Congressman Tim Bishop, Congressional update.
August 19, 2005 @ 12:00 am EDT
Attend this meeting
Members and friends
This morning our speaker was supposed to be Congressman Tim Bishop. Mr. Bishop made a valiant effort to be there but was suffering from a painful, but not life threatening health problem. As a result he turned back at the last minute and went home. His representative, Jennifer Gunn, was there to read some of the points the congressman was going to make.
I will highlight some of the points;
The president’s transportation security request was disproportionately skewered toward aviation. $4.7 billion for aviation and $32 million for rails, buses, and other surface transit systems
The House and Senate passed risk based formulas for homeland security and the congressman supports that approach.
$286.5 billion will be authorizes for highway and public transit projects (there was plenty of pork in this bill but the 1st congressional district will be getting $45 million. (At least we have something to oink about).
The energy bill is an item the congressman rejected because it was heavily tilted to subsidies for oil exploration and very little went to alternative fuels and conservation.
CAFTA, the Caribbean version of NAFTA, was rejected by the congressman because of the negative effects on American labor.
After Jennifer Gunn made Congressman Bishop’s major points we began a discussion among the participants in the room. Fortunately the people in the room included some folks with real expertise and knowledge. Keyspan’s Vincent Frigeria was there to clarify the company’s position on using its property at Shoreham for a ferry point.
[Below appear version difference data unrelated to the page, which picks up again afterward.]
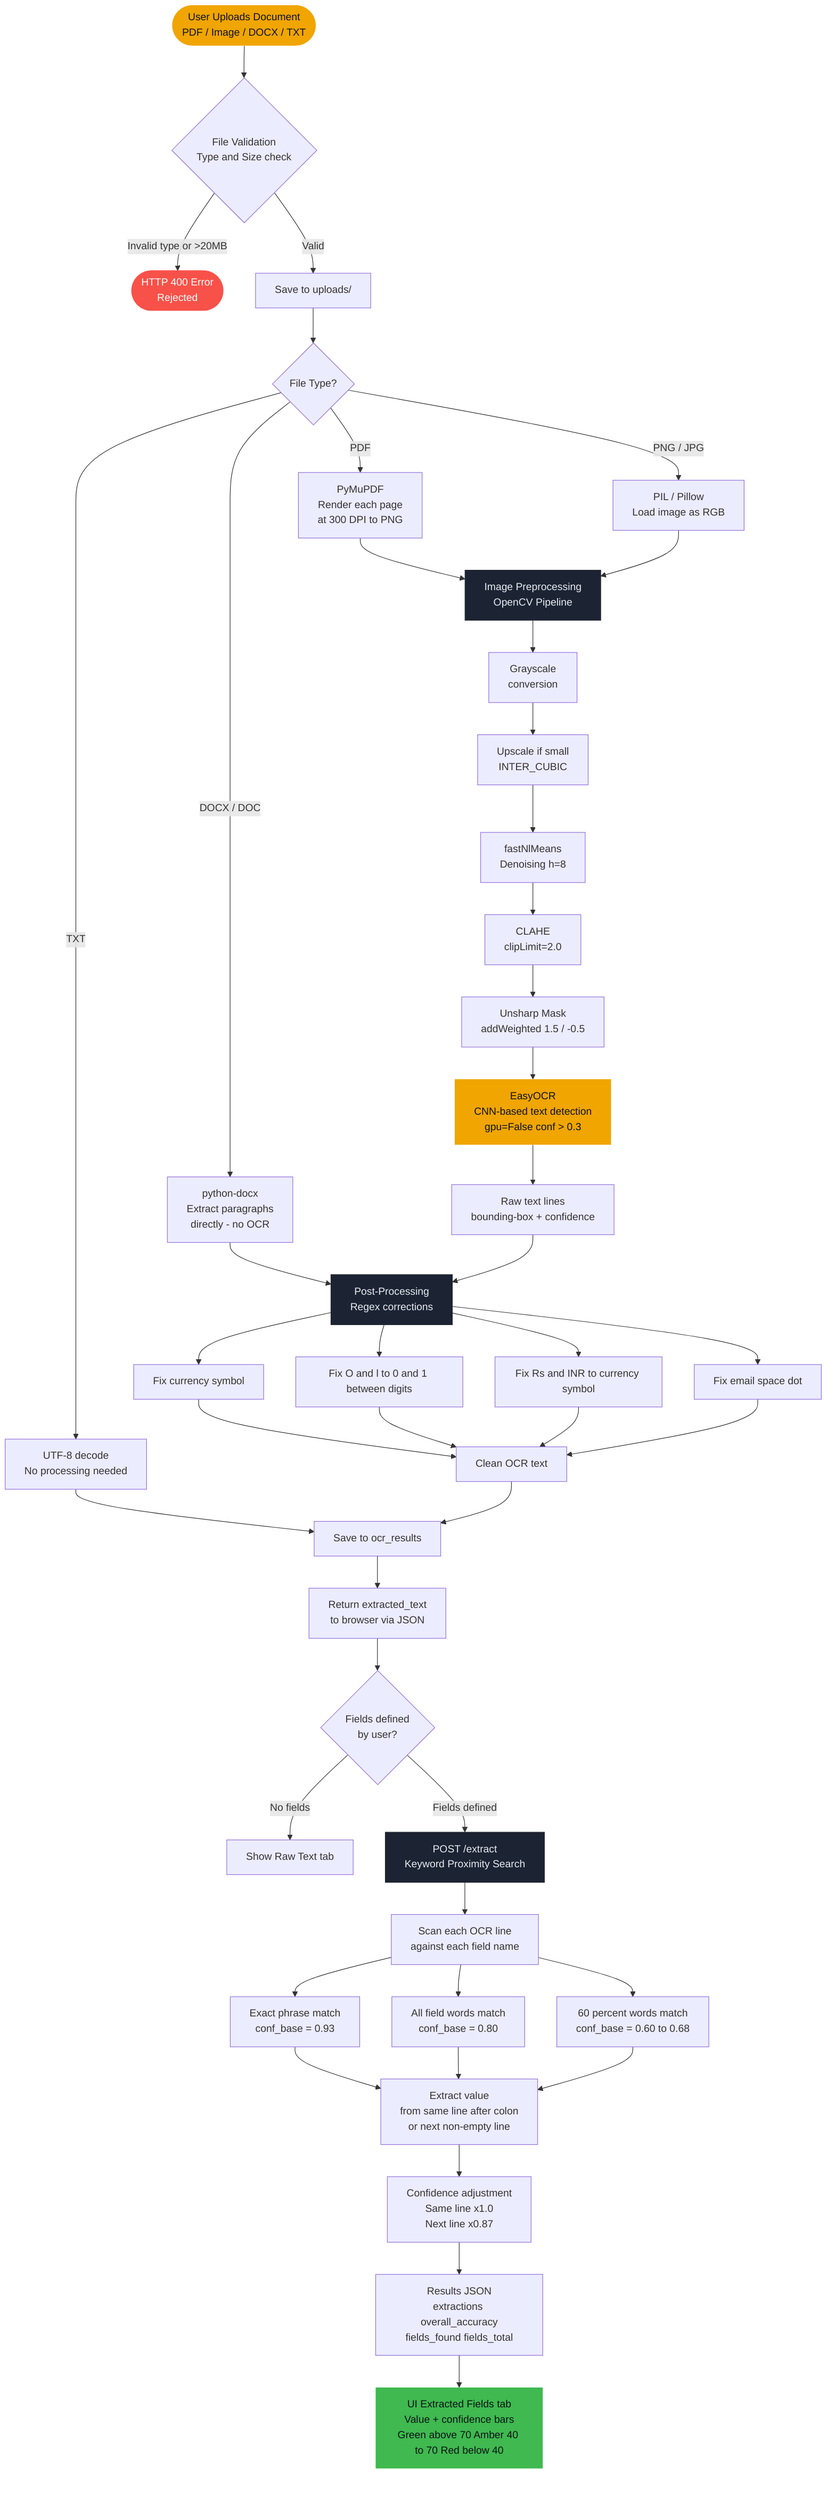
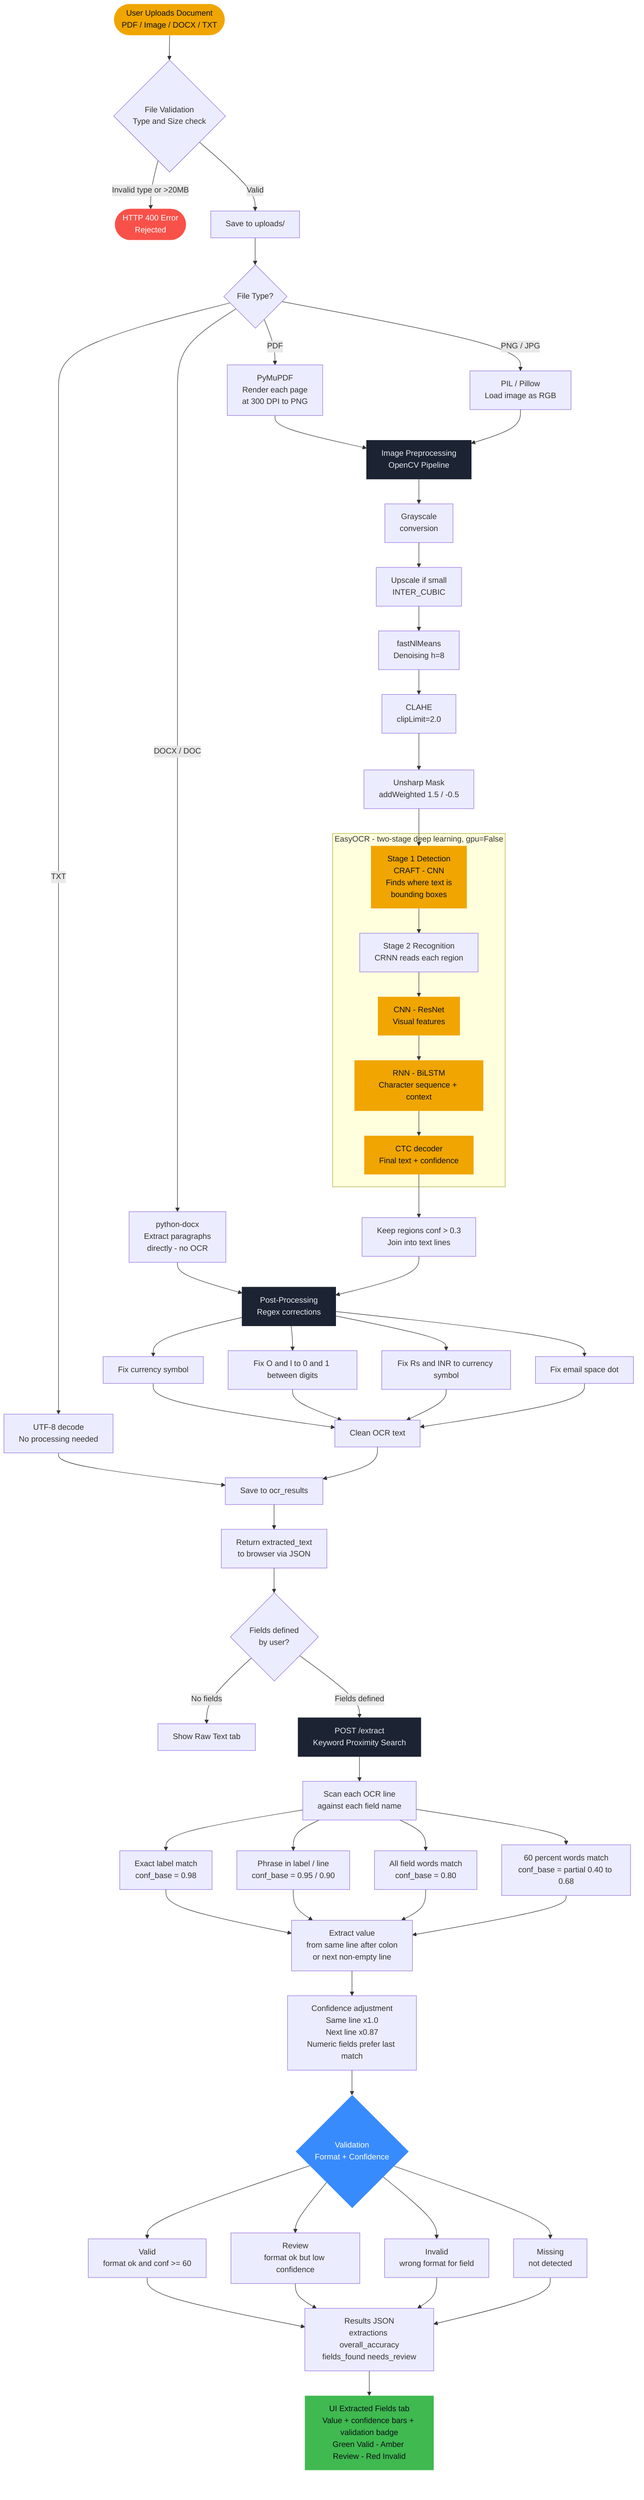
flowchart TD
    A([User Uploads Document\nPDF / Image / DOCX / TXT]) --> B{File Validation\nType and Size check}

    B -->|Invalid type or >20MB| ERR([HTTP 400 Error\nRejected])
    B -->|Valid| C[Save to uploads/]

    C --> D{File Type?}


    D -->|PDF| E[PyMuPDF\nRender each page\nat 300 DPI to PNG]
    D -->|PNG / JPG| F[PIL / Pillow\nLoad image as RGB]
    D -->|DOCX / DOC| G[python-docx\nExtract paragraphs\ndirectly - no OCR]
    D -->|TXT| H[UTF-8 decode\nNo processing needed]

    E --> PREP[Image Preprocessing\nOpenCV Pipeline]
    F --> PREP

    PREP --> P1[Grayscale\nconversion]
    P1 --> P2[Upscale if small\nINTER_CUBIC]
    P2 --> P3[fastNlMeans\nDenoising h=8]
    P3 --> P4[CLAHE\nclipLimit=2.0]
    P4 --> P5[Unsharp Mask\naddWeighted 1.5 / -0.5]

-     P5 --> OCR[EasyOCR\nCNN-based text detection\ngpu=False conf > 0.3]
+     P5 --> OCR
+ 
+     subgraph OCRBOX [EasyOCR - two-stage deep learning, gpu=False]
+         OCR[Stage 1 Detection\nCRAFT - CNN\nFinds where text is\nbounding boxes] --> REC1[Stage 2 Recognition\nCRNN reads each region]
+         REC1 --> CNN[CNN - ResNet\nVisual features]
+         CNN --> RNN[RNN - BiLSTM\nCharacter sequence + context]
+         RNN --> CTC[CTC decoder\nFinal text + confidence]
+     end
+ 
    G --> POST
    H --> SAVE

-     OCR --> RAW[Raw text lines\nbounding-box + confidence]
+     CTC --> RAW[Keep regions conf > 0.3\nJoin into text lines]
    RAW --> POST[Post-Processing\nRegex corrections]

    POST --> FIX1[Fix currency symbol]
    POST --> FIX2[Fix O and l to 0 and 1 between digits]
    POST --> FIX3[Fix Rs and INR to currency symbol]
    POST --> FIX4[Fix email space dot]

    FIX1 & FIX2 & FIX3 & FIX4 --> CLEAN[Clean OCR text]

    CLEAN --> SAVE[Save to ocr_results]
    SAVE --> RESP[Return extracted_text\nto browser via JSON]

    RESP --> CHECK{Fields defined\nby user?}
    CHECK -->|No fields| RAWTAB[Show Raw Text tab]
    CHECK -->|Fields defined| EXT[POST /extract\nKeyword Proximity Search]

    EXT --> SCAN[Scan each OCR line\nagainst each field name]

-     SCAN --> TIER1[Exact phrase match\nconf_base = 0.93]
-     SCAN --> TIER2[All field words match\nconf_base = 0.80]
-     SCAN --> TIER3[60 percent words match\nconf_base = 0.60 to 0.68]
+     SCAN --> TIER1[Exact label match\nconf_base = 0.98]
+     SCAN --> TIER2[Phrase in label / line\nconf_base = 0.95 / 0.90]
+     SCAN --> TIER3[All field words match\nconf_base = 0.80]
+     SCAN --> TIER4[60 percent words match\nconf_base = partial 0.40 to 0.68]

-     TIER1 & TIER2 & TIER3 --> VAL[Extract value\nfrom same line after colon\nor next non-empty line]
+     TIER1 & TIER2 & TIER3 & TIER4 --> VAL[Extract value\nfrom same line after colon\nor next non-empty line]

-     VAL --> CONF[Confidence adjustment\nSame line x1.0\nNext line x0.87]
+     VAL --> CONF[Confidence adjustment\nSame line x1.0\nNext line x0.87\nNumeric fields prefer last match]

-     CONF --> OUT[Results JSON\nextractions overall_accuracy\nfields_found fields_total]
+     CONF --> VALID{Validation\nFormat + Confidence}
+     VALID --> VOK[Valid\nformat ok and conf >= 60]
+     VALID --> VREV[Review\nformat ok but low confidence]
+     VALID --> VINV[Invalid\nwrong format for field]
+     VALID --> VMIS[Missing\nnot detected]

-     OUT --> UI[UI Extracted Fields tab\nValue + confidence bars\nGreen above 70 Amber 40 to 70 Red below 40]
+     VOK & VREV & VINV & VMIS --> OUT[Results JSON\nextractions overall_accuracy\nfields_found needs_review]
+ 
+     OUT --> UI[UI Extracted Fields tab\nValue + confidence bars + validation badge\nGreen Valid - Amber Review - Red Invalid]

    style A fill:#F0A500,color:#0D1117,stroke:none
    style ERR fill:#F85149,color:#ffffff,stroke:none
    style OCR fill:#F0A500,color:#0D1117,stroke:none
+     style CNN fill:#F0A500,color:#0D1117,stroke:none
+     style RNN fill:#F0A500,color:#0D1117,stroke:none
+     style CTC fill:#F0A500,color:#0D1117,stroke:none
    style UI fill:#3FB950,color:#0D1117,stroke:none
+     style VALID fill:#388BFD,color:#ffffff,stroke:none
    style PREP fill:#1C2333,color:#E6EDF3,stroke:#21262D
    style POST fill:#1C2333,color:#E6EDF3,stroke:#21262D
    style EXT fill:#1C2333,color:#E6EDF3,stroke:#21262D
According to Vincent all the stakeholders, including the neighbors, must have a say in the process.
Gerry Fitzpatrick was there to reiterate his belief that the ferry technology that he is advocating addresses the objections to ferries, including, wake, fuel costs and speed.
Nancy Douzinas from the Rauch Foundation was there to discuss the needs of
The meeting was held as a moderated large discussion and many people contributed to that discussion. As a result a lot of ground was covered on the topic of transportation, but there were other issues too. We miss the speaker when an emergency prevents him from being there, but an interesting and enlightening discussion always takes place anyway, due to the knowledge of the audience.
Thanks to all for being there and participating. Next week we will have the publisher of Newsday, Tim Knight. I’ll have more on that next week.
Meanwhile have a nice weekend.